Howling, shouting, cries of despair, and The Pierced One greet a parent on her first visit to her daughter’s adopted community. Luckily, through lots of talking and listening, things improve.
The founder of Enright Ridge Urban Ecovillage describes what it’s like to be criticized, marginalized, stripped of leadership responsibilities, and given the opportunity to explore a new role.
In a healthy community, leadership and followship are equally important roles, each with vital skill sets that can assure effective teamwork.
The author identifies additional leadership skills, cautions against blind followship, and reflects on the many types of power in cooperative groups.

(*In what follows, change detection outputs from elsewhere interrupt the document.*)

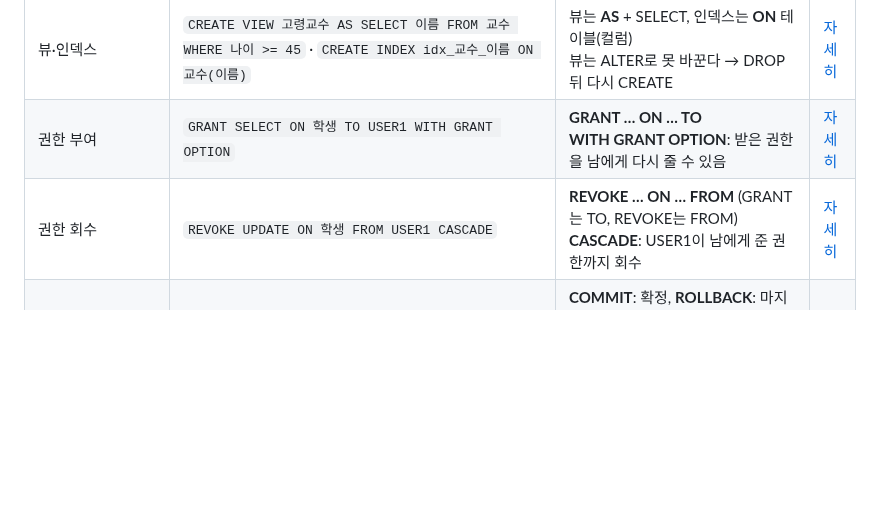
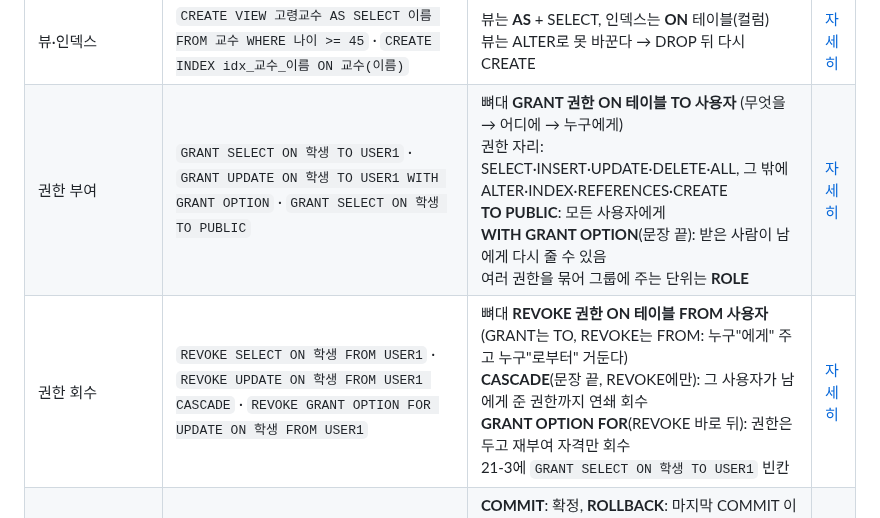
Before and after one commit to HUHGEON/jeongcheogi, a Markdown page: content/plan.md, the part around the change. GitHub-like rendering; blank space fills up the shorter version.

Commit message:
SQL 키워드 표: GRANT·REVOKE 뒤에 붙는 키워드 전부

```diff
--- a/content/plan.md
+++ b/content/plan.md
@@ -158,8 +158,8 @@ INTO·SET·CHECK처럼 빈칸으로 나오는 예약어가 어느 문장에 붙
 | 테이블 변경 | `ALTER TABLE 교수 ADD 전화 TEXT` · `ALTER TABLE 교수 DROP COLUMN 전화` · `ALTER TABLE 교수 MODIFY 나이 INT` | 컬럼 추가 **ADD**, 컬럼 삭제 **DROP COLUMN**<br>자료형 변경 **MODIFY**(Oracle·MySQL), 표준은 `ALTER 나이 SET DATA TYPE INT` | [자세히](@sql/키워드빈칸:DDL) |
 | 삭제(객체) | `DROP TABLE 교수 CASCADE` · `DROP VIEW 고령교수` · `DROP INDEX idx_교수_이름` | **CASCADE**: 참조하는 객체까지 함께 삭제, **RESTRICT**: 참조가 있으면 거부<br>**TRUNCATE**는 행을 다 지우지만 분류는 DDL | [자세히](@sql/키워드빈칸:DDL) |
 | 뷰·인덱스 | `CREATE VIEW 고령교수 AS SELECT 이름 FROM 교수 WHERE 나이 >= 45` · `CREATE INDEX idx_교수_이름 ON 교수(이름)` | 뷰는 **AS** + SELECT, 인덱스는 **ON** 테이블(컬럼)<br>뷰는 ALTER로 못 바꾼다 → DROP 뒤 다시 CREATE | [자세히](@sql/뷰·인덱스) |
-| 권한 부여 | `GRANT SELECT ON 학생 TO USER1 WITH GRANT OPTION` | **GRANT … ON … TO**<br>**WITH GRANT OPTION**: 받은 권한을 남에게 다시 줄 수 있음 | [자세히](@sql/키워드빈칸:DCL) |
-| 권한 회수 | `REVOKE UPDATE ON 학생 FROM USER1 CASCADE` | **REVOKE … ON … FROM** (GRANT는 TO, REVOKE는 FROM)<br>**CASCADE**: USER1이 남에게 준 권한까지 회수 | [자세히](@sql/키워드빈칸:DCL) |
+| 권한 부여 | `GRANT SELECT ON 학생 TO USER1` · `GRANT UPDATE ON 학생 TO USER1 WITH GRANT OPTION` · `GRANT SELECT ON 학생 TO PUBLIC` | 뼈대 **GRANT 권한 ON 테이블 TO 사용자** (무엇을 → 어디에 → 누구에게)<br>권한 자리: SELECT·INSERT·UPDATE·DELETE·ALL, 그 밖에 ALTER·INDEX·REFERENCES·CREATE<br>**TO PUBLIC**: 모든 사용자에게<br>**WITH GRANT OPTION**(문장 끝): 받은 사람이 남에게 다시 줄 수 있음<br>여러 권한을 묶어 그룹에 주는 단위는 **ROLE** | [자세히](@sql/키워드빈칸:DCL) |
+| 권한 회수 | `REVOKE SELECT ON 학생 FROM USER1` · `REVOKE UPDATE ON 학생 FROM USER1 CASCADE` · `REVOKE GRANT OPTION FOR UPDATE ON 학생 FROM USER1` | 뼈대 **REVOKE 권한 ON 테이블 FROM 사용자** (GRANT는 TO, REVOKE는 FROM: 누구"에게" 주고 누구"로부터" 거둔다)<br>**CASCADE**(문장 끝, REVOKE에만): 그 사용자가 남에게 준 권한까지 연쇄 회수<br>**GRANT OPTION FOR**(REVOKE 바로 뒤): 권한은 두고 재부여 자격만 회수<br>21-3에 `GRANT SELECT ON 학생 TO USER1` 빈칸 | [자세히](@sql/키워드빈칸:DCL) |
 | 트랜잭션 | `COMMIT` · `ROLLBACK` · `SAVEPOINT sp1` · `ROLLBACK TO sp1` | **COMMIT**: 확정, **ROLLBACK**: 마지막 COMMIT 이후 전부 취소<br>**SAVEPOINT**로 중간 지점을 찍고 **ROLLBACK TO**로 그 지점까지만 취소<br>국내 시험은 COMMIT·ROLLBACK도 DCL로 분류 | [자세히](@sql/뷰·인덱스) |
 
 ### 메모와 다른 점
```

A community member transcends a feeling of powerlessness when he inadvertently comes up with a brilliant idea about how to organize cooking groups, and others join him in implementing it.
Some saw this radical environmental education program as a “cult,” others as an intensely focused experience of challenge and growth. Had participants lost their individuality, or gained a new sense of self?
Though “baby having” had not been a consensus decision, a small community embraces a newborn, survives his infancy, and bonds like any other family: doing each other’s dishes, snuggling on the couch, and fighting over who gets a shower before the hot water runs out.
Participants in NFNC’s Summer Camps explore intimacy, transparency, freedom of choice, personal responsibility, sexuality, and new ways of being, teaching, and learning.
Three group-process experts answer the question: "Please tell us a story of one of the best meetings you ever attended (as participant or facilitator). What was great about it? What do you think made it turn out so well?”
A community confronts economic adversity by remaining constant in relationship, holding financial losses in common, and working together in fundraising, educational programs, and new projects.
After living in the PRAG House collective for 25 years before running for office, a Seattle City Councilor recommends that anyone entering politics consider experiencing intentional community first.
An informal survey raises several compelling questions: Can communitarians
learn to focus on larger-scale politics as much as on internal politics? Should they? What’s proper political etiquette in community? And have you ever met a communitarian who is not left of center?
What can you do if some people in your group seem to have more power than others? Our consensus trainers and group process experts respond.
Our consensus trainers and communication and process experts advise what to do about inadvertent "minority rule" in community.
Our consensus trainers and communication and process experts advise what to do about "repeat blockers" in community.
Expert advice from five community process and communication consultants.
Natural building teacher Mark Mazziotti looks at how what could have been a stellar intern program went awry.